For those with toddlers, Nature Spot in New Zealand sells 100% organic and Fairtrade-certified babywear online. It guarantees that no harmful chemicals or pesticides are used in the entire growing and manufacturing process. For more details or to order these products, visit www.naturespot.co.nz.

You also can buy ‘Make trade fair’ T-shirts from Oxfam shops from $25 to show your support for Fairtrade.

04.Power to the consumer

 

How else can I help?

man in a cafeFrom dressing your toddler in Fairtrade cottonwear to catching up with friends over cappuccino in a Fairtrade café, there are many things you can do to support the growing desire to give disadvantaged producers a fair go.

One of the ideas suggested by the Fair Trade Association of Australia and New Zealand (FTAANZ) is to organise Fair Trade Communities at work, in schools or in churches. Participants work with FTAANZ to meet a set of corporate and social goals and to raise awareness of fair trade in the particular community. An example would be introducing Fairtrade coffee in your workplace or holding a Fairtrade fete at a church fundraising.

You can also lend your support by participating in awareness campaigns during Fairtrade fortnight each year in May.

Growing support

Fairtrade pamphletsThe good news is that many Australians have shown support for Fairtrade since FTAANZ was established in 2003. The sales for Fairtrade-labelled products skyrocketed to $6.8 million in 2006, with the total tipped to reach over 10 million by the end of this calendar year. The number of licensees also grew from six to 70 over the period of three years.

Coffee is the major driver behind the growth, accounting for 75% of the sales, followed by chocolate, tea and sports balls.

Fairtrade controversy

In April 2007, two Melbourne academics accused Oxfam Australia of misleading the public by claiming Fairtrade coffee helped alleviate poverty for farmers in the developing world.

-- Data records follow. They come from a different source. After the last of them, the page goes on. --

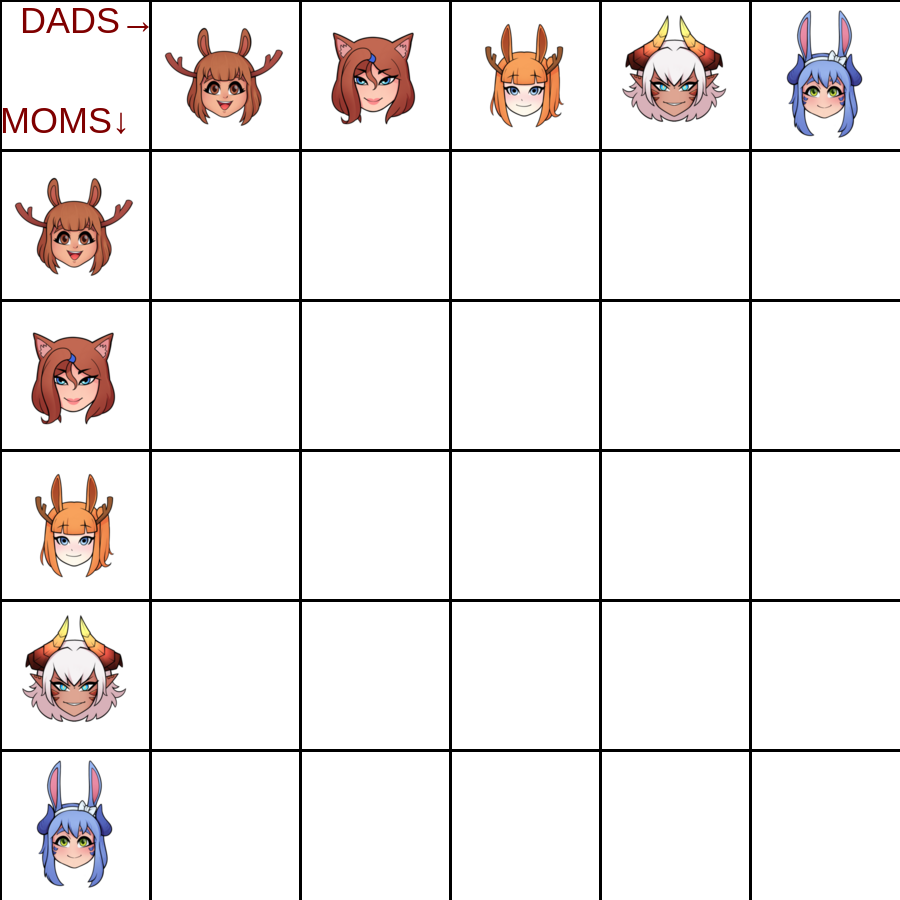
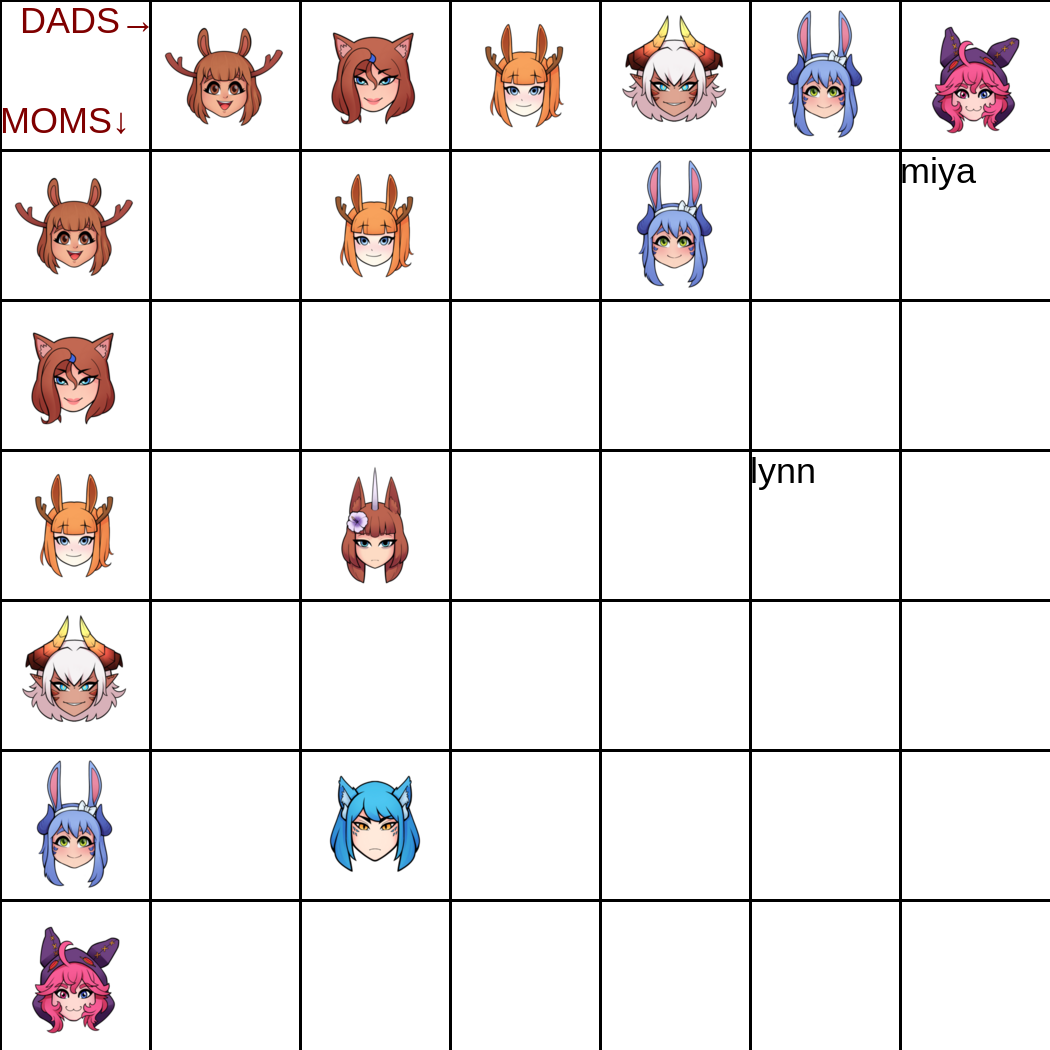
some features

Changed region(s): [[0.0, 0.0, 1.0, 1.0]]

diff --git a/maketable.py b/maketable.py
@@ -17,22 +17,12 @@ for filename in os.listdir(folder_path):
         # Load the image using Pillow and store it in the dictionary
         images[name] = Image.open(os.path.join(folder_path, filename))
 
-# Create a new image for the table
-table_width = 6 * OC_SIZE
-table_height = 6 * OC_SIZE
-table_image = Image.new('RGB', (table_width, table_height), (255, 255, 255))
+names = ['lea', 'kazue', 'karin', 'aedus', 'aoife', 'myou']
 
-# Paste the oc images onto the table
-# pasteat('lea', 1, 0, table_image, images)
-# pasteat('lea', 0, 1, table_image, images)
-# pasteat('kazue', 2, 0, table_image, images)
-# pasteat('kazue', 0, 2, table_image, images)
-# pasteat('karin', 3, 0, table_image, images)
-# pasteat('karin', 0, 3, table_image, images)
-# pasteat('tohka', 4, 0, table_image, images)
-# pasteat('tohka', 0, 4, table_image, images)
-# pasteat('yuria', 5, 0, table_image, images)
-# pasteat('yuria', 0, 5, table_image, images)
+# Create a new image for the table
+table_width = len(names) * OC_SIZE + OC_SIZE
+table_height = len(names) * OC_SIZE + OC_SIZE
+table_image = Image.new('RGB', (table_width, table_height), (255, 255, 255))
 
 
 # Draw a grid on the image
@@ -50,7 +40,9 @@ draw.text((0,100), "MOMS↓", font=font, fill=(127,0,0))
 draw.text((20,0), "DADS→", font=font, fill=(127,0,0))
 
 # Draw the images or names onto the table
-for i, name in enumerate(['lea', 'kazue', 'karin', 'aedus', 'aoife']):
+
+rollcall = enumerate(names)
+for i, name in rollcall:
     x = (i + 1) * grid_step 
     y = 0 * grid_step 
     try:
@@ -63,6 +55,20 @@ for i, name in enumerate(['lea', 'kazue', 'karin', 'aedus', 'aoife']):
     except KeyError:
         # If the image doesn't exist, draw the name instead
         draw.text((y, x), name, font=font, fill=(0, 0, 0))
+
+q = [('sumire', 'karin', 'kazue'),
+    ('aoko', 'aoife', 'kazue'),
+    ('karin', 'lea', 'kazue'),
+    ('aoife', 'lea', 'aedus'),
+    ('lynn', 'karin', 'aoife'),
+    ('miya', 'lea', 'myou')]
+for p in q:
+    childpos = (names.index(p[2]) * grid_step + grid_step, names.index(p[1]) * grid_step + grid_step)
+    try:
+        table_image.paste(images[p[0]], childpos, images[p[0]])
+    except KeyError:
+        # If the image doesn't exist, draw the name instead
+        draw.text(childpos, p[0], font=font, fill=(0, 0, 0))
 
 # Save the table image to a file
 table_image.save('board.png')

The pair lodged a formal complaint to the Australian Competition and Consumer Commission (ACCC), referring to alleged reports that Peruvian coffee workers were paid less than the minimum wage required under Fairtrade requirements, and thus didn’t qualify to be labelled as Fairtrade. The ACCC dismissed the claim, concluding the allegation relied on evidence which “may be subject to different interpretations”.

In response to media coverage at the time, the Chairperson of Fairtrade Labelling Australia and New Zealand, Diana Gibson, said in a public statement that while breaches of standards are minimal, they’re more likely to occur where farmers can only sell part of their crops through the Fairtrade system (often only between 10 and 15%) and are left to rely on the free market to sell the rest.

FTAANZ executive officer Neil Bowker told CHOICE that the situation has been investigated and rectified since the incident.